Why Peter Jackson's 'Get Back' Beatles Film Is Aimed At Gen Z And Millennials

Tom Nicholson
·3-min read
Photo credit: Express - Getty Images
Photo credit: Express - Getty Images

From Esquire

Peter Jackson’s brand new Beatles documentary Get Back has just been slated for release at the start of September this year. Yes, another Beatles doc. There are absolutely loads of them, all of which feature McCartney saying something like, "We were a good little band, you know," at some point.

But this one's important. It's bit Yer Da to say it, but the Beatles were and are a historically important thing in British culture, like Hampton Court Palace or the Boer War. Get Back will be culled from hours of unused footage which could change the story of the Beatles.

The original Let It Be film is a legendarily tense and uncomfortable watch: John snide, George frustrated, Paul gratingly overbearing. It's been basically out of print since the 1980s, but is set for a remastered rerelease at some point this year. Like the new Get Back film, it follows the making of a new album in early 1969, originally titled Get Back but eventually released as Let It Be.

That film records miserable sessions on a Twickenham soundstage which culminated in a big barney between George and John, who was in the grip of a heroin habit, and George stalking off. George's diary entry from 10 January 1969: "Got up, went to Twickenham. Rehearsed until lunchtime, left the Beatles, went home."

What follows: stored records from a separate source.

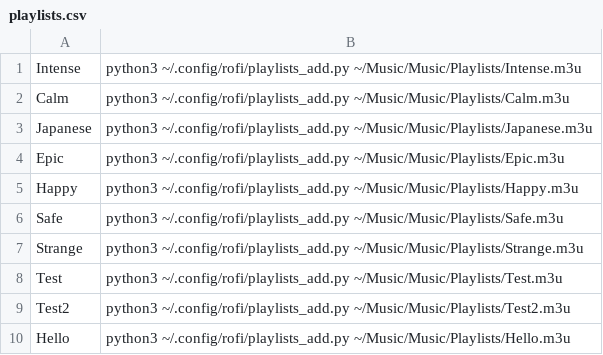
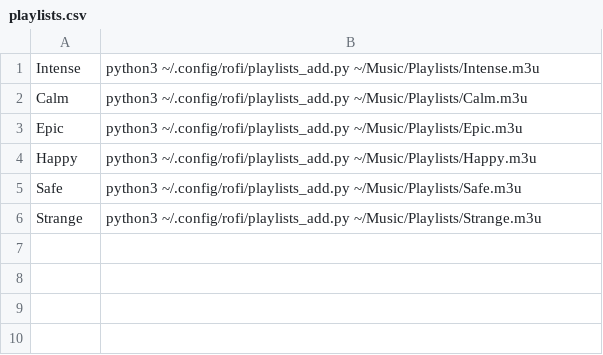
Before and after one commit to randoragon/dotfiles, a CSV file: H_rofi/.config/rofi/playlists.csv, drawn as a sheet.

Commit message:
Finish playlist scripts, add mp3movegenre.py
Also changed ncmpcpp's settings for the second library view to be
grouped by genre instead of album artist (makes sense with the new
genre-oriented layout of my music library).

```diff
--- a/H_rofi/.config/rofi/playlists.csv
+++ b/H_rofi/.config/rofi/playlists.csv
@@ -1,10 +1,6 @@
-Intense,python3 ~/.config/rofi/playlists_add.py ~/Music/Music/Playlists/Intense.m3u
-Calm,python3 ~/.config/rofi/playlists_add.py ~/Music/Music/Playlists/Calm.m3u
-Japanese,python3 ~/.config/rofi/playlists_add.py ~/Music/Music/Playlists/Japanese.m3u
-Epic,python3 ~/.config/rofi/playlists_add.py ~/Music/Music/Playlists/Epic.m3u
-Happy,python3 ~/.config/rofi/playlists_add.py ~/Music/Music/Playlists/Happy.m3u
-Safe,python3 ~/.config/rofi/playlists_add.py ~/Music/Music/Playlists/Safe.m3u
-Strange,python3 ~/.config/rofi/playlists_add.py ~/Music/Music/Playlists/Strange.m3u
-Test,python3 ~/.config/rofi/playlists_add.py ~/Music/Music/Playlists/Test.m3u
-Test2,python3 ~/.config/rofi/playlists_add.py ~/Music/Music/Playlists/Test2.m3u
-Hello,python3 ~/.config/rofi/playlists_add.py ~/Music/Music/Playlists/Hello.m3u
+Intense,python3 ~/.config/rofi/playlists_add.py ~/Music/Playlists/Intense.m3u
+Calm,python3 ~/.config/rofi/playlists_add.py ~/Music/Playlists/Calm.m3u
+Epic,python3 ~/.config/rofi/playlists_add.py ~/Music/Playlists/Epic.m3u
+Happy,python3 ~/.config/rofi/playlists_add.py ~/Music/Playlists/Happy.m3u
+Safe,python3 ~/.config/rofi/playlists_add.py ~/Music/Playlists/Safe.m3u
+Strange,python3 ~/.config/rofi/playlists_add.py ~/Music/Playlists/Strange.m3u
```
Also changed, not shown: 6 other files.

He eventually came back, but that original film chimes with John’s 1970 assessment of the Let It Be sessions when he called it "the shittiest load of badly recorded shit – and with a lousy feeling to it – ever", and for almost 50 years it's been the definitive account of a band breaking up in real time, as well as the definitive end of the Sixties dream.

The sense that it was a bit of a hatchet job has lingered for a while, and Get Back is an attempt to rewrite things. You can see that in the statements Paul and Ringo released yesterday. "I am really happy that Peter has delved into our archives to make a film that shows the truth about The Beatles recording together," said Paul. "The friendship and love between us comes over and reminds me of what a crazily beautiful time we had."

"There was hours and hours of us just laughing and playing music, not at all like the version that came out," Ringo added. "There was a lot of joy and I think Peter will show that. I think this version will be a lot more peace and loving, like we really were."

But why do Get Back at all? For millennials and Gen Z, coming to the Beatles without the context of having witnessed the collapse first-hand or got the vibe off all the sniping the band did at each other through the Seventies, all that stuff’s irrelevant. The sunny, optimistic Beatles are the Beatles that this generation wants, and that's what Get Back will give them.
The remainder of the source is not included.